- **Your instructions**: Copy out each line containing "Started" from the entries below.

______

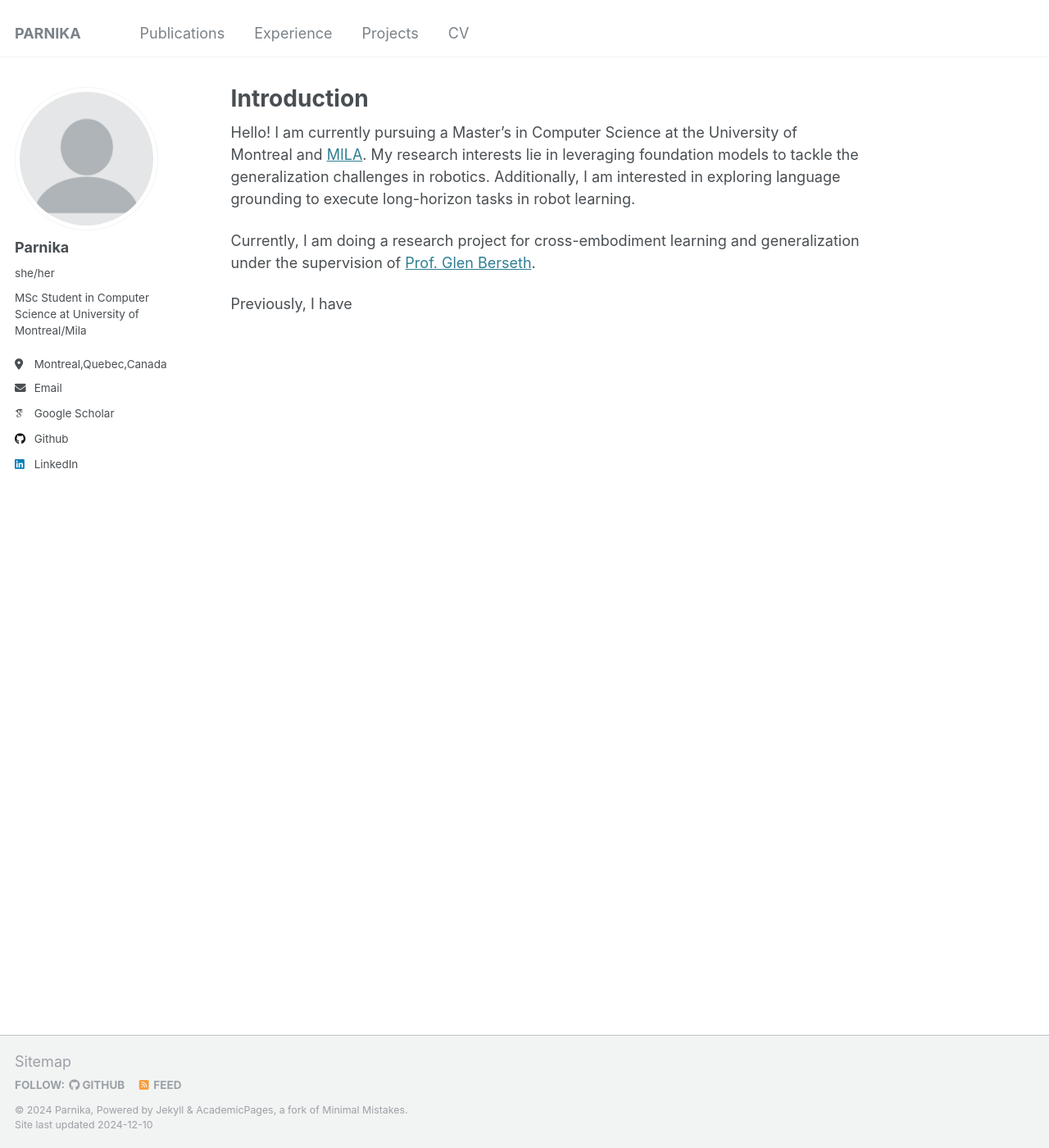
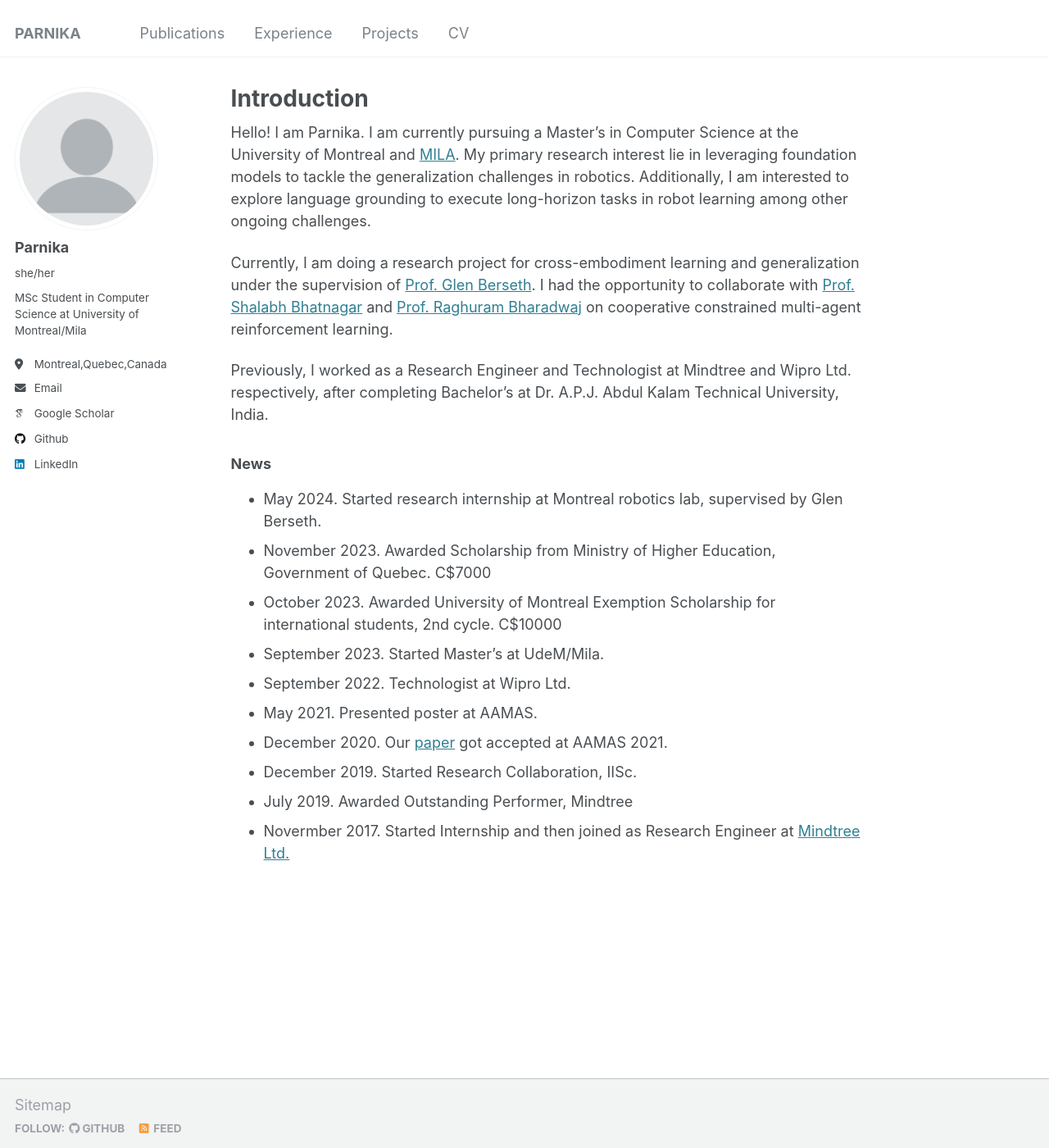
Before and after one commit to parnika31/parnika31.github.io, a Jekyll site: the page built from _pages/about.md, in a window 1280 px wide and 1400 px high. Shown: the whole window at 82% size. Built offline with Jekyll 4.4.1, drawn with Linux system fonts in a browser that asks for light colours; some web fonts are replaced.

Commit message:
Update about.md

```diff
--- a/_pages/about.md
+++ b/_pages/about.md
@@ -7,8 +7,21 @@ redirect_from:
   - /about.html
 ---
 
-Hello! I am currently pursuing a Master’s in Computer Science at the University of Montreal and [MILA](https://mila.quebec/en). My research interests lie in leveraging foundation models to tackle the generalization challenges in robotics. Additionally, I am interested in exploring language grounding to execute long-horizon tasks in robot learning.
+Hello! I am Parnika. I am currently pursuing a Master’s in Computer Science at the University of Montreal and [MILA](https://mila.quebec/en). My primary research interest lie in leveraging foundation models to tackle the generalization challenges in robotics. Additionally, I am interested to explore language grounding to execute long-horizon tasks in robot learning among other ongoing challenges.
 
-Currently, I am doing a research project for cross-embodiment learning and generalization under the supervision of [Prof. Glen Berseth](https://neo-x.github.io).
+Currently, I am doing a research project for cross-embodiment learning and generalization under the supervision of [Prof. Glen Berseth](https://neo-x.github.io). I had the opportunity to collaborate with [Prof. Shalabh Bhatnagar](https://www.csa.iisc.ac.in/~shalabh/) and [Prof. Raghuram Bharadwaj](https://www.iiitb.ac.in/faculty/raghuram-bharadwaj) on cooperative constrained multi-agent reinforcement learning.
 
-Previously, I have
+Previously, I worked as a Research Engineer and Technologist at Mindtree and Wipro Ltd. respectively, after completing Bachelor's at Dr. A.P.J. Abdul Kalam Technical University, India.
+
+### News
+
+* May 2024. Started research internship at Montreal robotics lab, supervised by Glen Berseth.
+* November 2023. Awarded Scholarship from Ministry of Higher Education, Government of Quebec. C$7000
+* October 2023. Awarded University of Montreal Exemption Scholarship for international students, 2nd cycle. C$10000
+* September 2023. Started Master's at UdeM/Mila.
+* September 2022. Technologist at Wipro Ltd.
+* May 2021. Presented poster at AAMAS.
+* December 2020. Our [paper](https://arxiv.org/pdf/2101.02349) got accepted at AAMAS 2021.
+* December 2019. Started Research Collaboration, IISc.
+* July 2019. Awarded Outstanding Performer, Mindtree
+* Novermber 2017. Started Internship and then joined as Research Engineer at [Mindtree Ltd.](https://www.ltimindtree.com)
```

______

- **Your response**:
+* May 2024. Started research internship at Montreal robotics lab, supervised by Glen Berseth.
+* September 2023. Started Master's at UdeM/Mila.
+* December 2019. Started Research Collaboration, IISc.
+* Novermber 2017. Started Internship and then joined as Research Engineer at [Mindtree Ltd.](https://www.ltimindtree.com)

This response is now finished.